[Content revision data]
════════
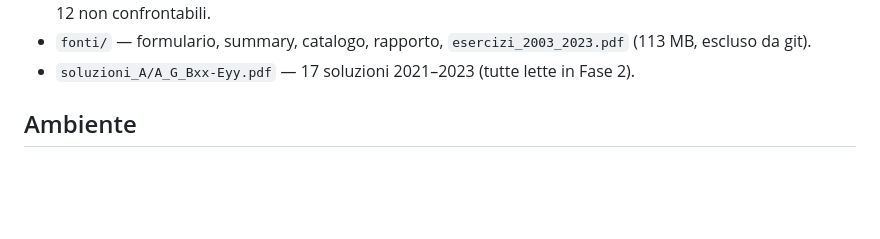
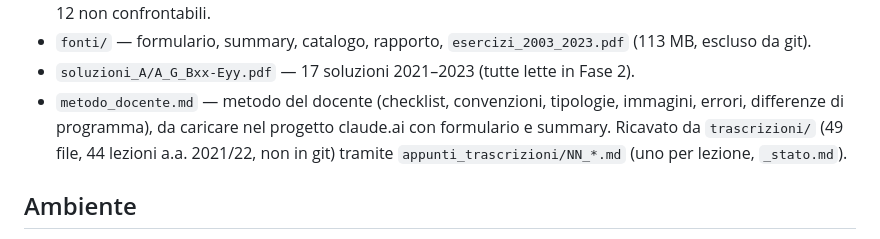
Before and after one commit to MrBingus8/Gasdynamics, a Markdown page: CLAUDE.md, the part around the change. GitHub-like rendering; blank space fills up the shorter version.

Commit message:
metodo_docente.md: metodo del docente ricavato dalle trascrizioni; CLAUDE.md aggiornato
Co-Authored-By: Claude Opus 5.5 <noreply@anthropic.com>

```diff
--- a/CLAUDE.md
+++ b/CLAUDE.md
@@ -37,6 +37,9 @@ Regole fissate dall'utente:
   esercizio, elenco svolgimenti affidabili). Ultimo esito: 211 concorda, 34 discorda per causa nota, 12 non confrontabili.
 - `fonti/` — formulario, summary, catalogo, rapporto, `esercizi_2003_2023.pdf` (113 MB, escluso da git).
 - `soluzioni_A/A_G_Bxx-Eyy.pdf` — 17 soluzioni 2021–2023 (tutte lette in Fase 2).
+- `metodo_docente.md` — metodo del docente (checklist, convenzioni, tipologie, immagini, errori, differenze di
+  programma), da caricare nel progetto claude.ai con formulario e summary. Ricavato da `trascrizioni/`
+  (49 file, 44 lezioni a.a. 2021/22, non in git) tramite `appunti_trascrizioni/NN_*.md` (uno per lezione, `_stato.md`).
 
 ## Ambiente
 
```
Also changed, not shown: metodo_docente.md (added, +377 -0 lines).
════════
== TASK STATEMENT ==
What you give back should be exactly the lines of the entries above from the one containing "Co-Authored-By: Claude Opus" to the end, and nothing more.

== SOLUTION TO THIS TASK ==
Co-Authored-By: Claude Opus 5.5 <noreply@anthropic.com>

```diff
--- a/CLAUDE.md
+++ b/CLAUDE.md
@@ -37,6 +37,9 @@ Regole fissate dall'utente:
   esercizio, elenco svolgimenti affidabili). Ultimo esito: 211 concorda, 34 discorda per causa nota, 12 non confrontabili.
 - `fonti/` — formulario, summary, catalogo, rapporto, `esercizi_2003_2023.pdf` (113 MB, escluso da git).
 - `soluzioni_A/A_G_Bxx-Eyy.pdf` — 17 soluzioni 2021–2023 (tutte lette in Fase 2).
+- `metodo_docente.md` — metodo del docente (checklist, convenzioni, tipologie, immagini, errori, differenze di
+  programma), da caricare nel progetto claude.ai con formulario e summary. Ricavato da `trascrizioni/`
+  (49 file, 44 lezioni a.a. 2021/22, non in git) tramite `appunti_trascrizioni/NN_*.md` (uno per lezione, `_stato.md`).
 
 ## Ambiente
 
```
Also changed, not shown: metodo_docente.md (added, +377 -0 lines).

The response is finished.